Water is the cornerstone of human biology. According to the Encyclopaedia Britannica, we are each about 60 per cent water by weight. Opinion differs about when our bodily reservoir needs replenishing. Some sources advise only drinking when thirsty, in step with nature. Others champion frequent hydration ahead of thirst.
Acupuncturist and general practitioner Liem Quang Le, who has worked with Olympic athletes, advocates the second, anticipatory approach. "Always make sure you drink before you are thirsty - you are already dehydrated when your body sends a signal to your brain that you should drink water," Le says and proposes you consume one litre for every 23kg of body weight daily.
During exercise, drink water roughly every 20 minutes, he says. Also drink between meals. Then, according to Le, you avoid diluting your stomach acids, so nutrients are readily absorbed.
Le says your body counts on being hydrated to lubricate your internal organs. Besides, hydration keeps your skin looking supple and healthy. It also regulates your body temperature, aids weight control, boosts energy and flushes out waste and toxins, helping maintain your immune system. So hydrate fully and your body will love you for it.
Even mild dehydration, which is defined as about 1.5 per cent loss of normal water volume in the body, can alter a person's mood, energy level and ability to think clearly, according to two studies conducted at the University of Connecticut's human performance laboratory.
The tests showed that it didn't matter if a person had just walked for 40 minutes on a treadmill or was sitting at rest - the adverse effects of mild dehydration were the same.
In one of the studies published in 2012 in The Journal of Nutrition, mild dehydration caused headaches, fatigue and difficulty concentrating among female test subjects of an average age of 23.
In the other study involving young men published in 2011 in the British Journal of Nutrition, mild dehydration caused some difficulty with mental tasks, particularly in the areas of vigilance and working memory.

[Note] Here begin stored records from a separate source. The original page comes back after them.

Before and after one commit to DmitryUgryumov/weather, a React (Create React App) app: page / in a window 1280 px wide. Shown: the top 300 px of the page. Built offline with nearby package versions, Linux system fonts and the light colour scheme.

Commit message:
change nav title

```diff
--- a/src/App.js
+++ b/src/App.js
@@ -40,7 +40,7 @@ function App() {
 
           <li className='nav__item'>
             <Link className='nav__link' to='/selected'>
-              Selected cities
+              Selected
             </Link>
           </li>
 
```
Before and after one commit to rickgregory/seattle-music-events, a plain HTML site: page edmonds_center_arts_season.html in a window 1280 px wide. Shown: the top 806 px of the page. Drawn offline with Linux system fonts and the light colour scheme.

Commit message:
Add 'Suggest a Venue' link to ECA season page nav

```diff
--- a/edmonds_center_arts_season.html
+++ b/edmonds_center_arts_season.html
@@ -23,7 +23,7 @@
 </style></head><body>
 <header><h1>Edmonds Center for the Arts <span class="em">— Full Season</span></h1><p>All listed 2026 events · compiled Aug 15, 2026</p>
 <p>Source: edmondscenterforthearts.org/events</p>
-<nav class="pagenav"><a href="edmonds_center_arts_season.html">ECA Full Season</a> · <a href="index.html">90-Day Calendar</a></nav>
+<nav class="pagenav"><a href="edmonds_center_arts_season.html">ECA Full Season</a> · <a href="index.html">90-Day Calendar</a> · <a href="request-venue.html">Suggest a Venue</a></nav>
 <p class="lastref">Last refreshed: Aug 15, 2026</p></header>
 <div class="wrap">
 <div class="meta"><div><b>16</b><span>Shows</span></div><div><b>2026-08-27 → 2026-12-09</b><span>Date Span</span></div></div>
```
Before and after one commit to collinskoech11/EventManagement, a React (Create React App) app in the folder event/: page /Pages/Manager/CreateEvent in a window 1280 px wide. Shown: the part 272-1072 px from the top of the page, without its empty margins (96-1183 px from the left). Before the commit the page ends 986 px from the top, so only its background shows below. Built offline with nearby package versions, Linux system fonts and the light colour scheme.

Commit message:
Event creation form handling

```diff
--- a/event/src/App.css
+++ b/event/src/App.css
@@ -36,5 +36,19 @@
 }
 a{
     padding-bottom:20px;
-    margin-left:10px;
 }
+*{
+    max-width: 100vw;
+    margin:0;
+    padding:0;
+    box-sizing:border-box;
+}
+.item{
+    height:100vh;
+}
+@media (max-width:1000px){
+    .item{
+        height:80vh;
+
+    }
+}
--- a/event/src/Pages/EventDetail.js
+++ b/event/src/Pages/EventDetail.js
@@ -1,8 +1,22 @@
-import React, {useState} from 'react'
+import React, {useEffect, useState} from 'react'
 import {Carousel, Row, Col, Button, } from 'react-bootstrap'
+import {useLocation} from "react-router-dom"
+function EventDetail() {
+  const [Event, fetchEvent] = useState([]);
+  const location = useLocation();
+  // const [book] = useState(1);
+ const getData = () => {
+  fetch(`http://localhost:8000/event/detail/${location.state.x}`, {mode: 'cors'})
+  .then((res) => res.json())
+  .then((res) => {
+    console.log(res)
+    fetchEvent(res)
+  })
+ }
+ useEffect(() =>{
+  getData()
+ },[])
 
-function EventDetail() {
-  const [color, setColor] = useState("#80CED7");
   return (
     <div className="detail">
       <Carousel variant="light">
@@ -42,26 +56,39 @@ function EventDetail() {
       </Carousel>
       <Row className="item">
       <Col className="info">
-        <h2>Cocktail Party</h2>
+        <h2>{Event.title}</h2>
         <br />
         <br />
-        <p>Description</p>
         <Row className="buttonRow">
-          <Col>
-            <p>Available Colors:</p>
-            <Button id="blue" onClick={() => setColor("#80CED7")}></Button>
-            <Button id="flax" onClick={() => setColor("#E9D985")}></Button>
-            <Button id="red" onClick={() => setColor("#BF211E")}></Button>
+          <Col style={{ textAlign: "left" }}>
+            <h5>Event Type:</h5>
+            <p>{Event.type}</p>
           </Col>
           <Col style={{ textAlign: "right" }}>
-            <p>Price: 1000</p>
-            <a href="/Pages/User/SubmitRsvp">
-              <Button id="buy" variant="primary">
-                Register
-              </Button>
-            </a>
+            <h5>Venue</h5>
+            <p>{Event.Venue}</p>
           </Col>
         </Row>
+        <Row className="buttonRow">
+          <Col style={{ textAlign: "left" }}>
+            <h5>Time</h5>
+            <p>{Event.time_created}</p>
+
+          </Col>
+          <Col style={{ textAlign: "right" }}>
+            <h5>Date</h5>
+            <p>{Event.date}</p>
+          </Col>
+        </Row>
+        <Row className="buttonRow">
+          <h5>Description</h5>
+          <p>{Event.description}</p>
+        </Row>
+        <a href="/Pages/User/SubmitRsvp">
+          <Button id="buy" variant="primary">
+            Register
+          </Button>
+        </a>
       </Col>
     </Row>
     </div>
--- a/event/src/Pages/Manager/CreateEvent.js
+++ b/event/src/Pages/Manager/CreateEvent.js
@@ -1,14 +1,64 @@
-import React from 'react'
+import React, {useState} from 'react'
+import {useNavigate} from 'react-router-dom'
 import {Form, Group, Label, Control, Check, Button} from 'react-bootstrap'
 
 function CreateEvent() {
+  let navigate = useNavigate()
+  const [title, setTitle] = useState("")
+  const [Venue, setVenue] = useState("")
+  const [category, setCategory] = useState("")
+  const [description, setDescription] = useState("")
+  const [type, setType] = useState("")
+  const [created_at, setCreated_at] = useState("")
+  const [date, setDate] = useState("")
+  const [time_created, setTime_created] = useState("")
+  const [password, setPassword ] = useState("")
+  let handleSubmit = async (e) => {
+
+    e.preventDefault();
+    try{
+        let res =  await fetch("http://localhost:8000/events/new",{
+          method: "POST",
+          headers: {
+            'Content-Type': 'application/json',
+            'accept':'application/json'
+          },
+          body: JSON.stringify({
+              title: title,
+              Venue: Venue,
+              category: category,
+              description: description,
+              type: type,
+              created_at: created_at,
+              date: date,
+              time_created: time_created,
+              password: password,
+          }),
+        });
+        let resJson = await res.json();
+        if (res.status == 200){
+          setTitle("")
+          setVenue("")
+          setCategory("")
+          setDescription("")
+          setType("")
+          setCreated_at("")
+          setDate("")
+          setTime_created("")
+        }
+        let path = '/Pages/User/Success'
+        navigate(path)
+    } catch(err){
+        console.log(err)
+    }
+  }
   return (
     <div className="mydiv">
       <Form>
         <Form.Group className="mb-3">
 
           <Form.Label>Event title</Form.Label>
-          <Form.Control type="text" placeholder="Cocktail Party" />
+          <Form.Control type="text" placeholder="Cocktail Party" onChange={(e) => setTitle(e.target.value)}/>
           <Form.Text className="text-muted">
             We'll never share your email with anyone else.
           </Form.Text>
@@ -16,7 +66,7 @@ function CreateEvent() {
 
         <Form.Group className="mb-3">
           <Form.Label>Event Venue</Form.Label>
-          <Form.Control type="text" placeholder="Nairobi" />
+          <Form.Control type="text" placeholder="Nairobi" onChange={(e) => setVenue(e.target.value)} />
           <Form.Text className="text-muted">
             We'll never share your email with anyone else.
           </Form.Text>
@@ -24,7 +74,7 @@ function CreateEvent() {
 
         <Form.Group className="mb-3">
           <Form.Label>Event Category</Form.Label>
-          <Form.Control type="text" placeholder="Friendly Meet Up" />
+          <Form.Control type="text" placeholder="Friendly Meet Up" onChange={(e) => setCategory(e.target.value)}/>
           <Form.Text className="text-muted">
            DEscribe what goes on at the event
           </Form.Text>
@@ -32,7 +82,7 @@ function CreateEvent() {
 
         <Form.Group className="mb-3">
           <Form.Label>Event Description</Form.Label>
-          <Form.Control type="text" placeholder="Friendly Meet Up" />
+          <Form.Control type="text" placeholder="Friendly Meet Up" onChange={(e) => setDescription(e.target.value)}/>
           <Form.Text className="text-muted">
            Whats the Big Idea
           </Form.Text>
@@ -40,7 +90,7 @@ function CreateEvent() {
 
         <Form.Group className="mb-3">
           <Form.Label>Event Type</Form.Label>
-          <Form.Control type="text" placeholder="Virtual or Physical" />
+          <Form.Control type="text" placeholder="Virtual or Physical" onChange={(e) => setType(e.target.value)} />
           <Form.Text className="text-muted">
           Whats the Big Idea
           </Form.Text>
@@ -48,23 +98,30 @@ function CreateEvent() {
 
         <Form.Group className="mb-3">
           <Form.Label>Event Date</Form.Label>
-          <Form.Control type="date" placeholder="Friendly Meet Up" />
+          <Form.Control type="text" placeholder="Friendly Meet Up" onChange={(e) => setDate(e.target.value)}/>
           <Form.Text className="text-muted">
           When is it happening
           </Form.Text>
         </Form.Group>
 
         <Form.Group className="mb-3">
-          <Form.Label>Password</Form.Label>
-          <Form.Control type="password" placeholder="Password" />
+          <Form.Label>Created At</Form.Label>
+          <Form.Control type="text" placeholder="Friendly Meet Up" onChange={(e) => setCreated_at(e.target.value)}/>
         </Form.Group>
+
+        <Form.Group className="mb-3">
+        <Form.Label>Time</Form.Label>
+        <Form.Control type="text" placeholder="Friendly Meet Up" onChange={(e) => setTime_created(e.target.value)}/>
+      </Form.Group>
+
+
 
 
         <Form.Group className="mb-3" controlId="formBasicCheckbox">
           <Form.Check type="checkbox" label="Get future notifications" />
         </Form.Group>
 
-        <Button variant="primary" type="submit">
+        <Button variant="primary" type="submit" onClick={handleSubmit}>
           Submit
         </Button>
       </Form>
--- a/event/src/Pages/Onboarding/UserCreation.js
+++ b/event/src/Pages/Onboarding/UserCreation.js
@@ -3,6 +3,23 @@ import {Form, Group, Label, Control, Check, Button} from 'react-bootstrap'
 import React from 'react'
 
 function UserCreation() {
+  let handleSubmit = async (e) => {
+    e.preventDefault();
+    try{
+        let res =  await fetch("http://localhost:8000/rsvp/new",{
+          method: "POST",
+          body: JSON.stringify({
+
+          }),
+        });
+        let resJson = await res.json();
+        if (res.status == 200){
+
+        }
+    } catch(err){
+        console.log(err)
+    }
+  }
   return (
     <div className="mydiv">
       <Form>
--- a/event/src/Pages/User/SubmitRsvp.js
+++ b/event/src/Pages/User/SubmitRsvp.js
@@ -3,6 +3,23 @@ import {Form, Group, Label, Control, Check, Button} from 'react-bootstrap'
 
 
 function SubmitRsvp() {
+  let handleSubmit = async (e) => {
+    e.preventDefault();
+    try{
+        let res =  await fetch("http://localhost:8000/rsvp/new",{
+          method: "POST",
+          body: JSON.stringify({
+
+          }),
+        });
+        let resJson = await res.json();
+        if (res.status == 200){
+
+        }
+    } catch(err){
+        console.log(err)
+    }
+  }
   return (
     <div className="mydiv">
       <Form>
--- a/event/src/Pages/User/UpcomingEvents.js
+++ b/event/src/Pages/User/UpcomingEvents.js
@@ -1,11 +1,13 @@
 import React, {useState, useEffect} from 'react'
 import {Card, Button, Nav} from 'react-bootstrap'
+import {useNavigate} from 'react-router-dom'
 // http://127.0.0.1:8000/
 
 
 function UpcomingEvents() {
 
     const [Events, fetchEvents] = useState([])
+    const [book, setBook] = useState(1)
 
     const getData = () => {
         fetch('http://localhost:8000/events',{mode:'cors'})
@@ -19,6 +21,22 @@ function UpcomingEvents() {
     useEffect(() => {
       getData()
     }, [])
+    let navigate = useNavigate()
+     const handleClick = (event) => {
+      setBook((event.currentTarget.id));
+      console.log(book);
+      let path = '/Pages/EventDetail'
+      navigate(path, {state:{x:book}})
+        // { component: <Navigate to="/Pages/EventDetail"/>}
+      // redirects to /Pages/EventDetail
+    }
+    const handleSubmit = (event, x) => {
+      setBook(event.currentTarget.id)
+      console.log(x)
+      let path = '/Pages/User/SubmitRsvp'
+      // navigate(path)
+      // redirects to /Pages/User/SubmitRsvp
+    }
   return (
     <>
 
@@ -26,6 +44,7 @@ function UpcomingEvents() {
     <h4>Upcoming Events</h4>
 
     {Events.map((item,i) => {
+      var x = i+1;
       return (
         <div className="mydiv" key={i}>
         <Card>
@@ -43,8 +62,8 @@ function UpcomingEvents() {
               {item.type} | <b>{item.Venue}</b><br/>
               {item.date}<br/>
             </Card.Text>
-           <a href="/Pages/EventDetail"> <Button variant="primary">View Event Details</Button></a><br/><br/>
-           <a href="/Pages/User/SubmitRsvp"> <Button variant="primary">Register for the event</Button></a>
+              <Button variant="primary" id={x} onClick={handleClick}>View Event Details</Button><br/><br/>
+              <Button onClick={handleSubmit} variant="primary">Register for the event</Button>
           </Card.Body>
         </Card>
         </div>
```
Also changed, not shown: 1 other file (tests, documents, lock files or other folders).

The co-author of the health guide TurboCharged, Dian Griesel, agrees that we should hydrate frequently, regardless of thirst. "When we experience an unmistakable thirst signal, we are already very dehydrated," Griesel says, adding that a critical deficiency level of up to 5 per cent may have been reached when the urge arises.
Such a shortfall is bad news because, according to Griesel, hydration underpins the performance of every physiological function. For much of our evolutionary past before agriculture, almost everything we ate had a high water percentage, she says.
Now, in her view, we are more prone to be parched because we consume grain products, processed foods, coffee, fizzy drinks and alcohol.
Professional nurse Jonathan Steele, who trains "hydration coaches", also advises ample hydration irrespective of thirst. "Thirst is a poor indicator of hydration needs," he says, warning you can lose up to three litres of water a day automatically. Just breathing uses two litres, it seems. "Add urine and sweat and the losses mount up," he says.
Like Griesel, he supports taking your first drink early: within 20 minutes of waking. Otherwise, he warns, you will trigger a chemical reaction that tells your body you have entered starvation mode, which means you start storing fat.
Beware of mistaking thirst for hunger. Also, he says, understand that as you age, you lose the thirst sensation, which is further incentive to top up on the vital resource. Eight cups or two litres daily is recommended by health authorities.
Others insist that you should just trust your instincts, or your inbuilt thirst reflex honed by evolution. Christopher Neck, an ultramarathoner and management lecturer who runs in the blistering Arizona heat, takes that line.
"I know my hydration: the adage that you should drink before you are thirsty is a myth. You should drink according to thirst," Neck says. Forget quaffing water like clockwork every 30 minutes, he says. "Drink when you are thirsty," he says, citing a study conducted by the Sports Science Institute of South Africa.
For the study, runners did three two-hour workouts while consuming a sports drink at three different rates: by thirst (roughly 400 millitres per hour), at a moderate rate (about 120ml every 15 to 20 minutes), and at a high rate (about 300ml every 15 to 20 minutes). The study found no major difference in core body temperature or finishing times among the three trials.
Such findings fuel the "drink to thirst" movement, which urges athletes not to over-hydrate in case they dilute their sodium levels and trigger potentially lethal hyponatremia, or water intoxication.
The movement has some persuasive supporters, including the high-profile doctor Chris van Tulleken and exercise scientist Dr Tim Noakes, who frames the claim that you should guzzle water as bunkum peddled by a vested interest.
"The idea that thirst comes too late is a marketing ploy of the sports-drink industry," Noakes said in a March 2014 story run by the health hub Active.com Still, most analysts maintain you should commit to abundant hydration ahead of thirst.
The way to gauge your hydration level, experts say, is simple: check your urine. While clear or light urine the same shade as lemonade means you are well-hydrated, a dark yellow or amber colour usually means the reverse.